Foreign Relations & International Law

Korea and Japan Clash Over History and Law

Brian Kim
Friday, August 16, 2019, 8:00 AM

South Korea and Japan, two of America’s closest allies, are tumbling into a dangerous economic-diplomatic war over a South Korean Supreme Court decision that ordered Japanese corporations to compensate Korean forced-labor victims from World War II. At the heart of the dispute is a legal disagreement over a 1965 treaty that triggers centuries of bad blood and spiritual animosity between the two countries.

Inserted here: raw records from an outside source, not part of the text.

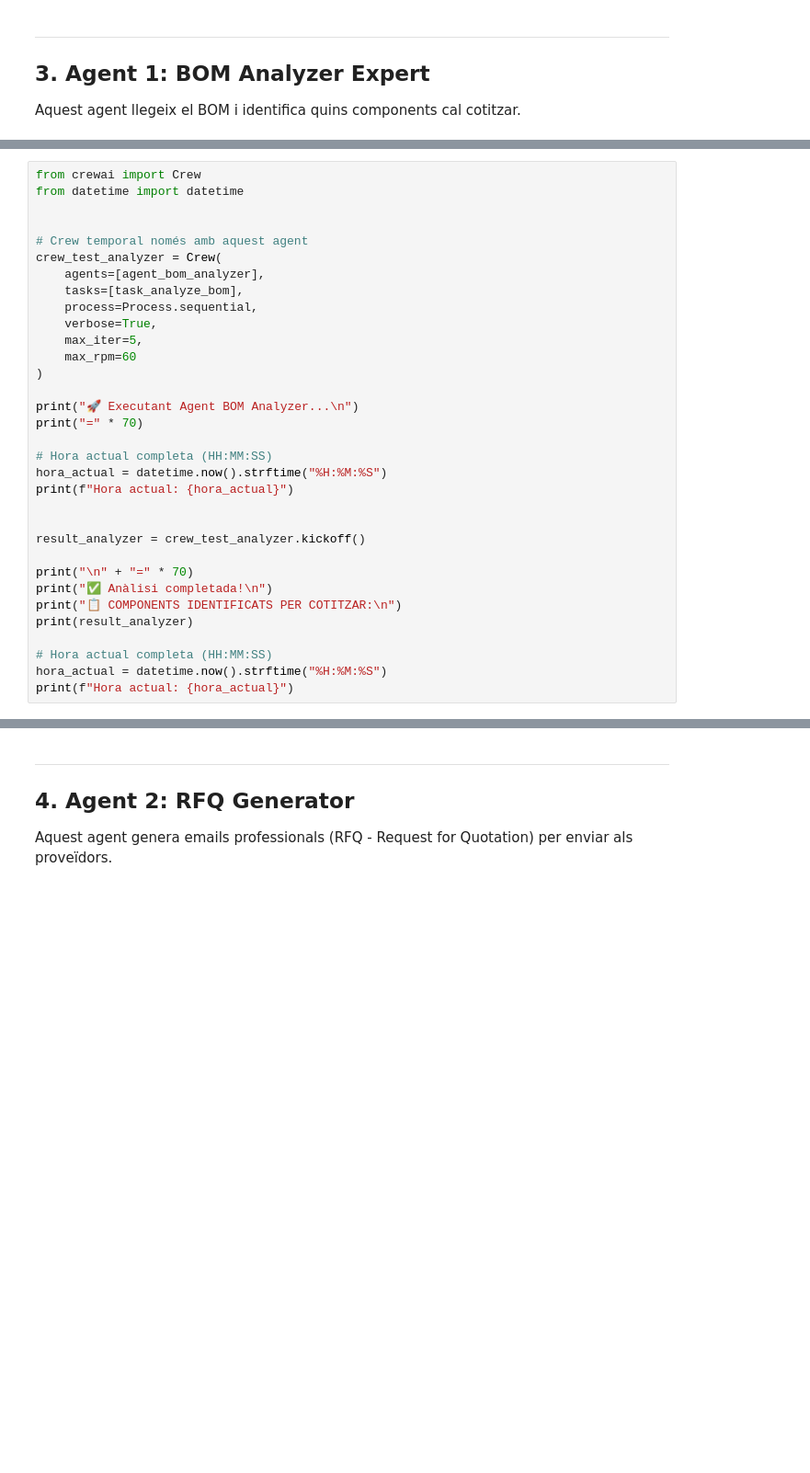
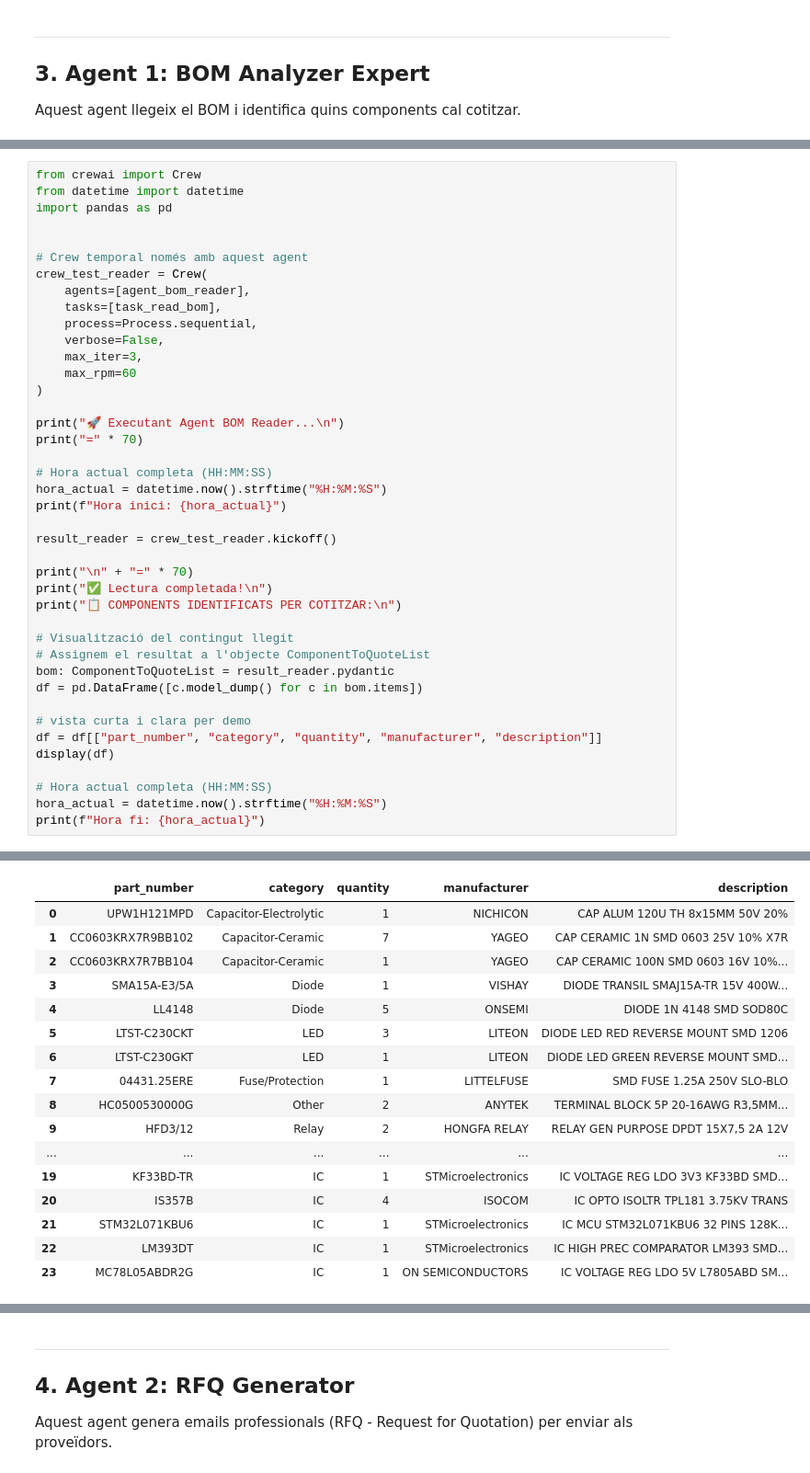
Before and after one commit to jberingues/FormacioAgents, a Jupyter notebook: notebooks/03_cas_practic_CrewAI.ipynb, the cells around one changed output, grey strips where cells are left out. Shown at 92% size. Cells and saved outputs as stored; diff of their text form; blank space fills up the shorter version.

```diff
--- a/notebooks/03_cas_practic_CrewAI.ipynb
+++ b/notebooks/03_cas_practic_CrewAI.ipynb
@@ -680,34 +611,42 @@ Executem aquest primer agent per veure què identifica:
 # %%
 from crewai import Crew
 from datetime import datetime
+import pandas as pd
 
 
 # Crew temporal només amb aquest agent
-crew_test_analyzer = Crew(
-    agents=[agent_bom_analyzer],
-    tasks=[task_analyze_bom],
+crew_test_reader = Crew(
+    agents=[agent_bom_reader],
+    tasks=[task_read_bom],
     process=Process.sequential,
-    verbose=True,
-    max_iter=5,
+    verbose=False,
+    max_iter=3,
     max_rpm=60
 )
 
-print("🚀 Executant Agent BOM Analyzer...\n")
+print("🚀 Executant Agent BOM Reader...\n")
 print("=" * 70)
 
 # Hora actual completa (HH:MM:SS)
 hora_actual = datetime.now().strftime("%H:%M:%S")
-print(f"Hora actual: {hora_actual}")
+print(f"Hora inici: {hora_actual}")
 
-
-result_analyzer = crew_test_analyzer.kickoff()
+result_reader = crew_test_reader.kickoff()
 
 print("\n" + "=" * 70)
-print("✅ Anàlisi completada!\n")
+print("✅ Lectura completada!\n")
 print("📋 COMPONENTS IDENTIFICATS PER COTITZAR:\n")
-print(result_analyzer)
+
+# Visualització del contingut llegit
+# Assignem el resultat a l'objecte ComponentToQuoteList
+bom: ComponentToQuoteList = result_reader.pydantic
+df = pd.DataFrame([c.model_dump() for c in bom.items])
+
+# vista curta i clara per demo
+df = df[["part_number", "category", "quantity", "manufacturer", "description"]]
+display(df)
 
 # Hora actual completa (HH:MM:SS)
 hora_actual = datetime.now().strftime("%H:%M:%S")
-print(f"Hora actual: {hora_actual}")
+print(f"Hora fi: {hora_actual}")
 # %% [output]
@@ -717,0 +663,17 @@ Hora actual: 23:02:30
+|  | part_number | category | quantity | manufacturer | description |
+| 0 | UPW1H121MPD | Capacitor-Electrolytic | 1 | NICHICON | CAP ALUM 120U TH 8x15MM 50V 20% |
+| 1 | CC0603KRX7R9BB102 | Capacitor-Ceramic | 7 | YAGEO | CAP CERAMIC 1N SMD 0603 25V 10% X7R |
+| 2 | CC0603KRX7R7BB104 | Capacitor-Ceramic | 1 | YAGEO | CAP CERAMIC 100N SMD 0603 16V 10%... |
+| 3 | SMA15A-E3/5A | Diode | 1 | VISHAY | DIODE TRANSIL SMAJ15A-TR 15V 400W... |
+| 4 | LL4148 | Diode | 5 | ONSEMI | DIODE 1N 4148 SMD SOD80C |
+| 5 | LTST-C230CKT | LED | 3 | LITEON | DIODE LED RED REVERSE MOUNT SMD 1206 |
+| 6 | LTST-C230GKT | LED | 1 | LITEON | DIODE LED GREEN REVERSE MOUNT SMD... |
+| 7 | 04431.25ERE | Fuse/Protection | 1 | LITTELFUSE | SMD FUSE 1.25A 250V SLO-BLO |
+| 8 | HC0500530000G | Other | 2 | ANYTEK | TERMINAL BLOCK 5P 20-16AWG R3,5MM... |
+| 9 | HFD3/12 | Relay | 2 | HONGFA RELAY | RELAY GEN PURPOSE DPDT 15X7,5 2A 12V |
+| ... | ... | ... | ... | ... | ... |
+| 19 | KF33BD-TR | IC | 1 | STMicroelectronics | IC VOLTAGE REG LDO 3V3 KF33BD SMD... |
+| 20 | IS357B | IC | 4 | ISOCOM | IC OPTO ISOLTR TPL181 3.75KV TRANS |
+| 21 | STM32L071KBU6 | IC | 1 | STMicroelectronics | IC MCU STM32L071KBU6 32 PINS 128K... |
+| 22 | LM393DT | IC | 1 | STMicroelectronics | IC HIGH PREC COMPARATOR LM393 SMD... |
+| 23 | MC78L05ABDR2G | IC | 1 | ON SEMICONDUCTORS | IC VOLTAGE REG LDO 5V L7805ABD SM... |
```
Also changed, not shown: parts of 96 cells of this notebook.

"Statue of Peace" memorial to Korean victims of Japanese sexual slavery. (Flickr/YunHo Lee)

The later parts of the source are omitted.